Data records

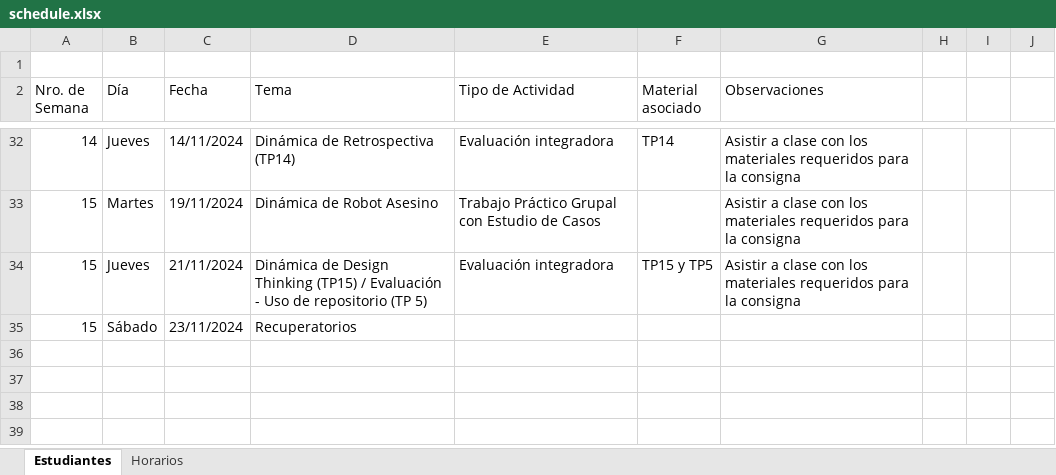
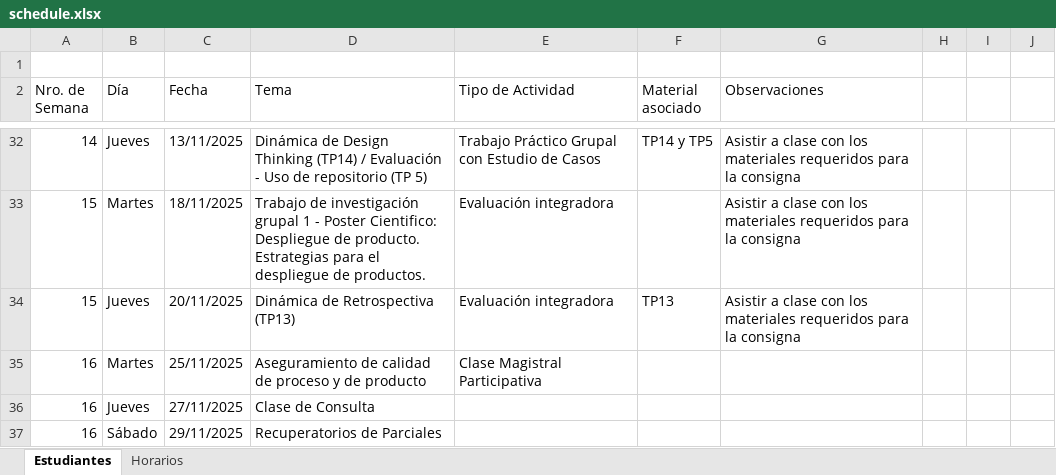
Before and after one commit to sueldoalvaro/isw-2025-2c-g15, an Excel workbook: other/schedule.xlsx, sheet Estudiantes, drawn as a sheet; only a part is shown, gaps mark what is left out; values as stored, in another font and other column widths than the file's, no cell formats; charts and pictures and table styles not drawn; removed rows and columns are numbered as before the commit, all else as after; the diff covers the shown part only; the diff names each change by its address in the sheet, - before the commit and + after, or states it on an @@ line.

```diff
--- a/other/schedule.xlsx (sheet Estudiantes)
+++ b/other/schedule.xlsx (sheet Estudiantes)
-C32 (Fecha): 14/11/2024
+C32 (Fecha): 13/11/2025
-D32 (Tema): Dinámica de Retrospectiva (TP14)
+D32 (Tema): Dinámica de Design Thinking (TP14) / Evaluación - Uso de repositorio (TP 5)
-E32 (Tipo de Actividad): Evaluación integradora
+E32 (Tipo de Actividad): Trabajo Práctico Grupal con Estudio de Casos
-F32 (Material asociado): TP14
+F32 (Material asociado): TP14 y TP5
-C33 (Fecha): 19/11/2024
+C33 (Fecha): 18/11/2025
-D33 (Tema): Dinámica de Robot Asesino
+D33 (Tema): Trabajo de investigación grupal 1 - Poster Cientifico: Despliegue de producto. Estrategias para el despliegue de productos.
-E33 (Tipo de Actividad): Trabajo Práctico Grupal con Estudio de Casos
+E33 (Tipo de Actividad): Evaluación integradora
-C34 (Fecha): 21/11/2024
+C34 (Fecha): 20/11/2025
-D34 (Tema): Dinámica de Design Thinking (TP15) / Evaluación - Uso de repositorio (TP 5)
+D34 (Tema): Dinámica de Retrospectiva (TP13)
-F34 (Material asociado): TP15 y TP5
+F34 (Material asociado): TP13
-row 35: 15 | Sábado | 23/11/2024 | Recuperatorios
+row 35: 16 | Martes | 25/11/2025 | Aseguramiento de calidad de proceso y de producto | Clase Magistral Participativa
+row 36: 16 | Jueves | 27/11/2025 | Clase de Consulta
+row 37: 16 | Sábado | 29/11/2025 | Recuperatorios de Parciales
```
Also changed, not shown: 5 added rows, 5 removed rows and 51 edited cells elsewhere in this sheet, cell formats, 2 other files.
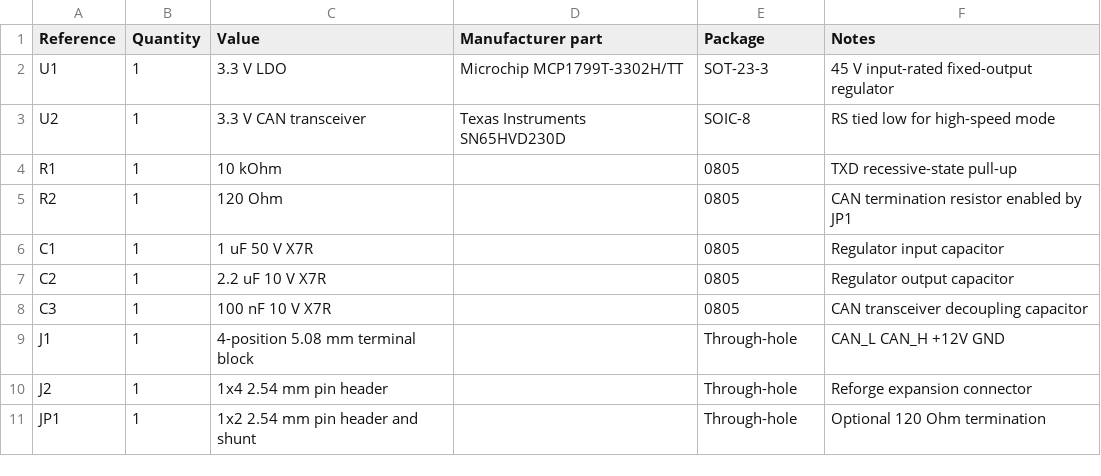
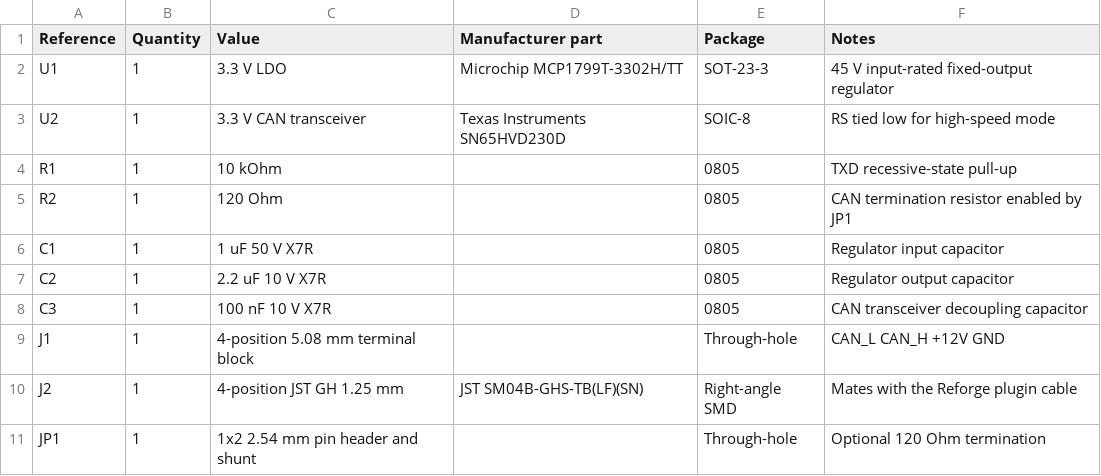
Before and after one commit to gonzoinc/reforge, a CSV file: examples/can-interface-reference/BOM.csv, drawn as a sheet.

Commit message:
Use Reforge JST GH connector on CAN reference

```diff
--- a/examples/can-interface-reference/BOM.csv
+++ b/examples/can-interface-reference/BOM.csv
@@ -9,3 +9,3 @@ C3,1,100 nF 10 V X7R,,0805,CAN transceiver decoupling capacitor
 J1,1,4-position 5.08 mm terminal block,,Through-hole,CAN_L CAN_H +12V GND
-J2,1,1x4 2.54 mm pin header,,Through-hole,Reforge expansion connector
+J2,1,4-position JST GH 1.25 mm,JST SM04B-GHS-TB(LF)(SN),Right-angle SMD,Mates with the Reforge plugin cable
 JP1,1,1x2 2.54 mm pin header and shunt,,Through-hole,Optional 120 Ohm termination
```
Also changed, not shown: 8 other files.
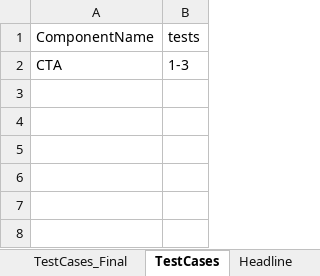
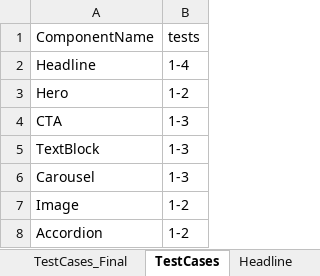
Before and after one commit to naren16154/CPSPortal, an Excel workbook: Authoring_TestData.xlsx, sheet TestCases, drawn as a sheet; values as stored, in another font and other column widths than the file's, no borders; the diff names each change by its address in the sheet, - before the commit and + after, or states it on an @@ line.

Commit message:
Modifications

```diff
--- a/Authoring_TestData.xlsx (sheet TestCases)
+++ b/Authoring_TestData.xlsx (sheet TestCases)
+row 2: Headline | 1-4
+row 3: Hero | 1-2
+row 5: TextBlock | 1-3
+row 6: Carousel | 1-3
+row 7: Image | 1-2
+row 8: Accordion | 1-2
```
Also changed, not shown: sheet Accordion.
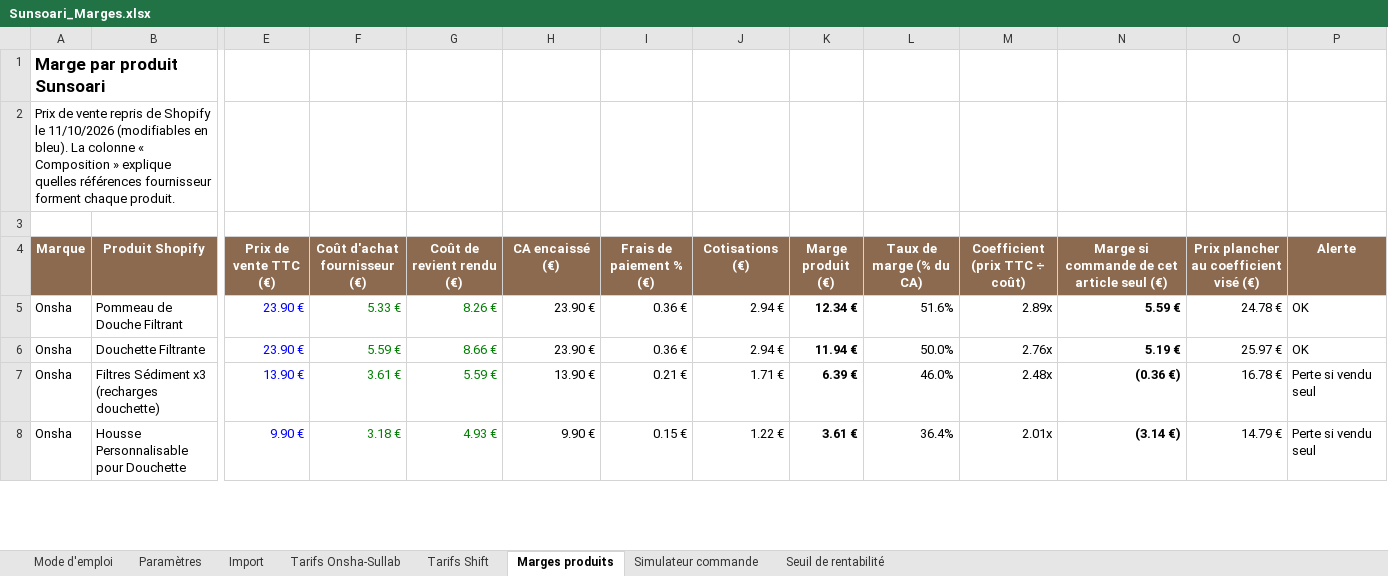
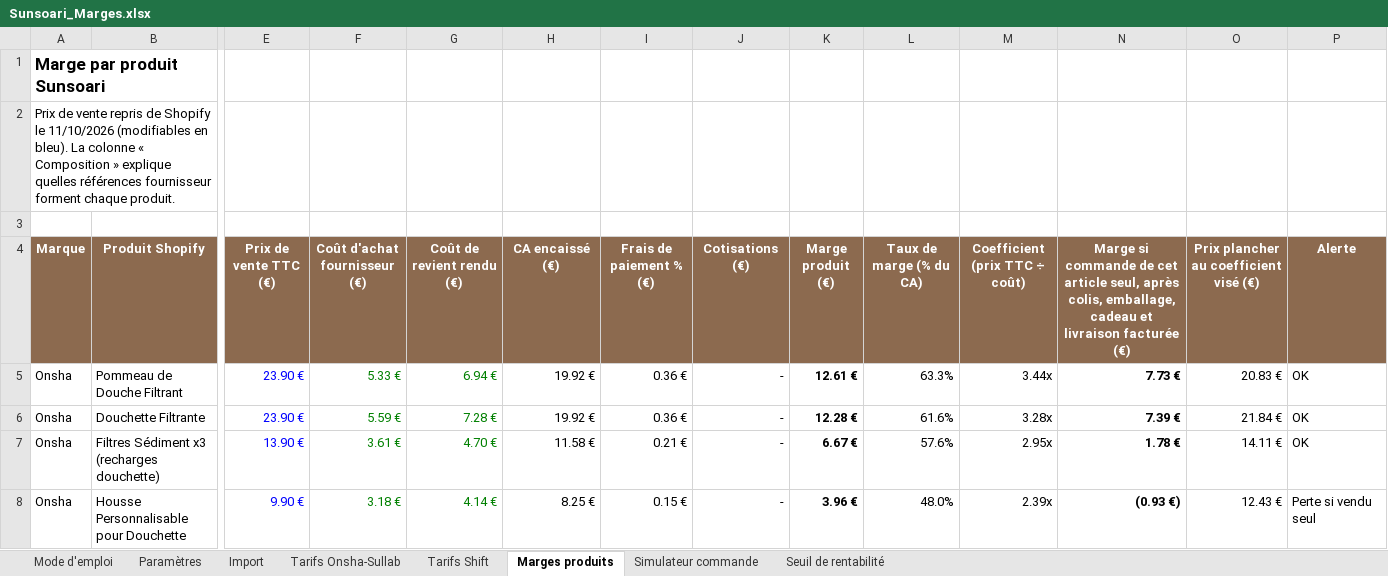
Before and after one commit to madbym/skills-introduction-to-githu, an Excel workbook: sunsoari-theme/gestion/Sunsoari_Marges.xlsx, sheet Marges produits, drawn as a sheet; only a part is shown, gaps mark what is left out; values as stored, in another font and other column widths than the file's, no borders; conditional formats not drawn; the diff covers the shown part only; the diff names each change by its address in the sheet, - before the commit and + after, or states it on an @@ line.

```diff
--- a/sunsoari-theme/gestion/Sunsoari_Marges.xlsx (sheet Marges produits)
+++ b/sunsoari-theme/gestion/Sunsoari_Marges.xlsx (sheet Marges produits)
-N4: …cet article seul (€)
+N4: …cet article seul, après colis, emballage, cadeau et livraison facturée (€)
-G5 (Coût de revient rendu (€)): 8.26 €
+G5 (Coût de revient rendu (€)): 6.94 €
-H5:H6 (CA encaissé (€)): 23.90 €
+H5:H6 (CA encaissé (€)): 19.92 €
-J5:J6 (Cotisations (€)): 2.94 €
+J5:J6 (Cotisations (€)): -
-K5 (Marge produit (€)): 12.34 €
+K5 (Marge produit (€)): 12.61 €
-L5 (Taux de marge (% du CA)): 51.6%
+L5 (Taux de marge (% du CA)): 63.3%
-M5 (Coefficient (prix TTC ÷ coût)): 2.89x
+M5 (Coefficient (prix TTC ÷ coût)): 3.44x
-N5: 5.59 €
+N5: 7.73 €
-O5: 24.78 €
+O5: 20.83 €
-G6 (Coût de revient rendu (€)): 8.66 €
+G6 (Coût de revient rendu (€)): 7.28 €
-K6 (Marge produit (€)): 11.94 €
+K6 (Marge produit (€)): 12.28 €
-L6 (Taux de marge (% du CA)): 50.0%
+L6 (Taux de marge (% du CA)): 61.6%
-M6 (Coefficient (prix TTC ÷ coût)): 2.76x
+M6 (Coefficient (prix TTC ÷ coût)): 3.28x
-N6: 5.19 €
+N6: 7.39 €
-O6: 25.97 €
+O6: 21.84 €
-G7 (Coût de revient rendu (€)): 5.59 €
+G7 (Coût de revient rendu (€)): 4.70 €
-H7 (CA encaissé (€)): 13.90 €
+H7 (CA encaissé (€)): 11.58 €
-J7 (Cotisations (€)): 1.71 €
+J7 (Cotisations (€)): -
-K7 (Marge produit (€)): 6.39 €
+K7 (Marge produit (€)): 6.67 €
-L7 (Taux de marge (% du CA)): 46.0%
+L7 (Taux de marge (% du CA)): 57.6%
-M7 (Coefficient (prix TTC ÷ coût)): 2.48x
+M7 (Coefficient (prix TTC ÷ coût)): 2.95x
-N7: (0.36 €)
+N7: 1.78 €
-O7: 16.78 €
+O7: 14.11 €
-P7 (Alerte): Perte si vendu seul
+P7 (Alerte): OK
-G8 (Coût de revient rendu (€)): 4.93 €
+G8 (Coût de revient rendu (€)): 4.14 €
-H8 (CA encaissé (€)): 9.90 €
+H8 (CA encaissé (€)): 8.25 €
-J8 (Cotisations (€)): 1.22 €
+J8 (Cotisations (€)): -
-K8 (Marge produit (€)): 3.61 €
+K8 (Marge produit (€)): 3.96 €
-L8 (Taux de marge (% du CA)): 36.4%
+L8 (Taux de marge (% du CA)): 48.0%
-M8 (Coefficient (prix TTC ÷ coût)): 2.01x
+M8 (Coefficient (prix TTC ÷ coût)): 2.39x
-N8: (3.14 €)
+N8: (0.93 €)
-O8: 14.79 €
+O8: 12.43 €
```
Also changed, not shown: 116 edited cells elsewhere in this sheet, sheet Paramètres, sheet Tarifs Onsha-Sullab, sheet Simulateur commande, sheet Seuil de rentabilité, sheet Import, sheet Mode d'emploi, formulas that keep their value, 1 other file.
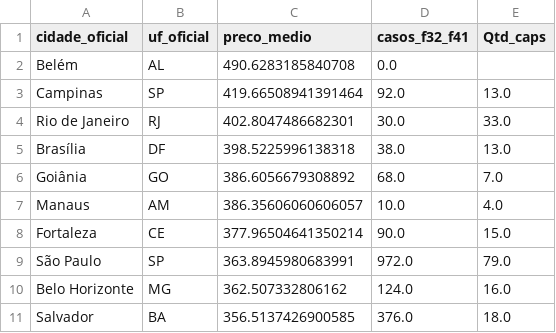
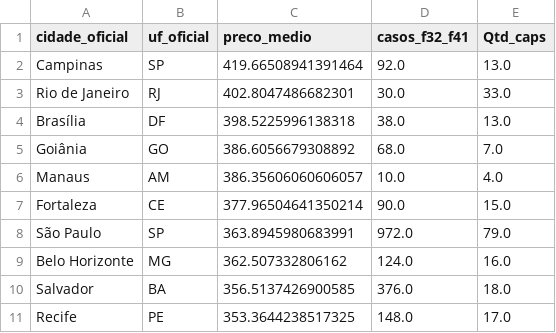
Before and after one commit to Letolsilva/CD---Projeto-final, a CSV file: output/ranking_top_preco.csv, drawn as a sheet; removed rows and columns are numbered as before the commit, all else as after; the diff names each change by its address in the sheet, - before the commit and + after, or states it on an @@ line.

```diff
--- a/output/ranking_top_preco.csv
+++ b/output/ranking_top_preco.csv
-row 2: Belém | AL | 490.6283185840708 | 0.0
+row 11: Recife | PE | 353.3644238517325 | 148.0 | 17.0
```
Also changed, not shown: output/base_precos_mentais_2020_2024.csv, output/base_precos_mentais_2023.csv, 13 other files.
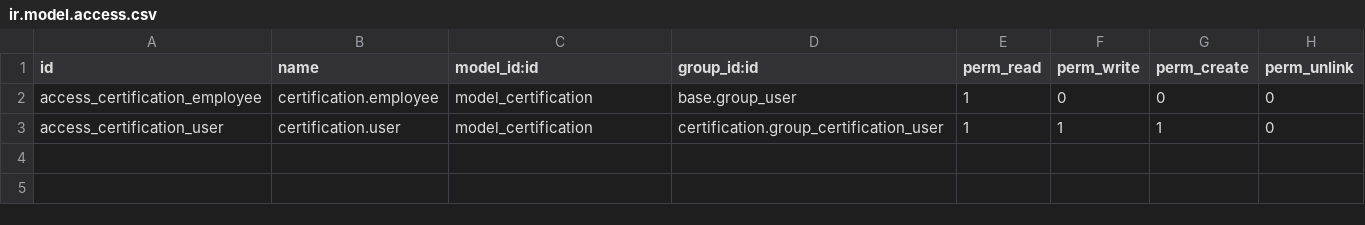
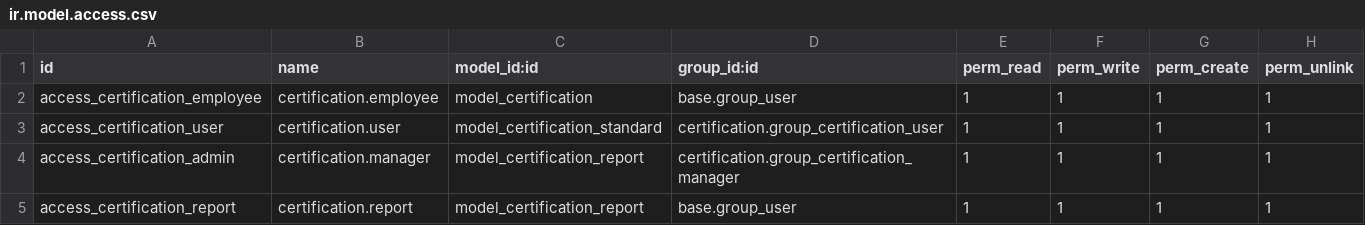
Before and after one commit to snariy/odoo-training-tr, a CSV file: certification/security/ir.model.access.csv, drawn as a sheet.

```diff
--- a/certification/security/ir.model.access.csv
+++ b/certification/security/ir.model.access.csv
@@ -1,3 +1,5 @@
 id,name,model_id:id,group_id:id,perm_read,perm_write,perm_create,perm_unlink
-access_certification_employee,certification.employee,model_certification,base.group_user,1,0,0,0
-access_certification_user,certification.user,model_certification,certification.group_certification_user,1,1,1,0
+access_certification_employee,certification.employee,model_certification,base.group_user,1,1,1,1
+access_certification_user,certification.user,model_certification_standard,certification.group_certification_user,1,1,1,1
+access_certification_admin,certification.manager,model_certification_report,certification.group_certification_manager,1,1,1,1
+access_certification_report,certification.report,model_certification_report,base.group_user,1,1,1,1
```
Also changed, not shown: 9 other files.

## Goal of the exercise
Extract all lines from the data in which "article" is found.

## Result for this task
-N4: …cet article seul (€)
+N4: …cet article seul, après colis, emballage, cadeau et livraison facturée (€)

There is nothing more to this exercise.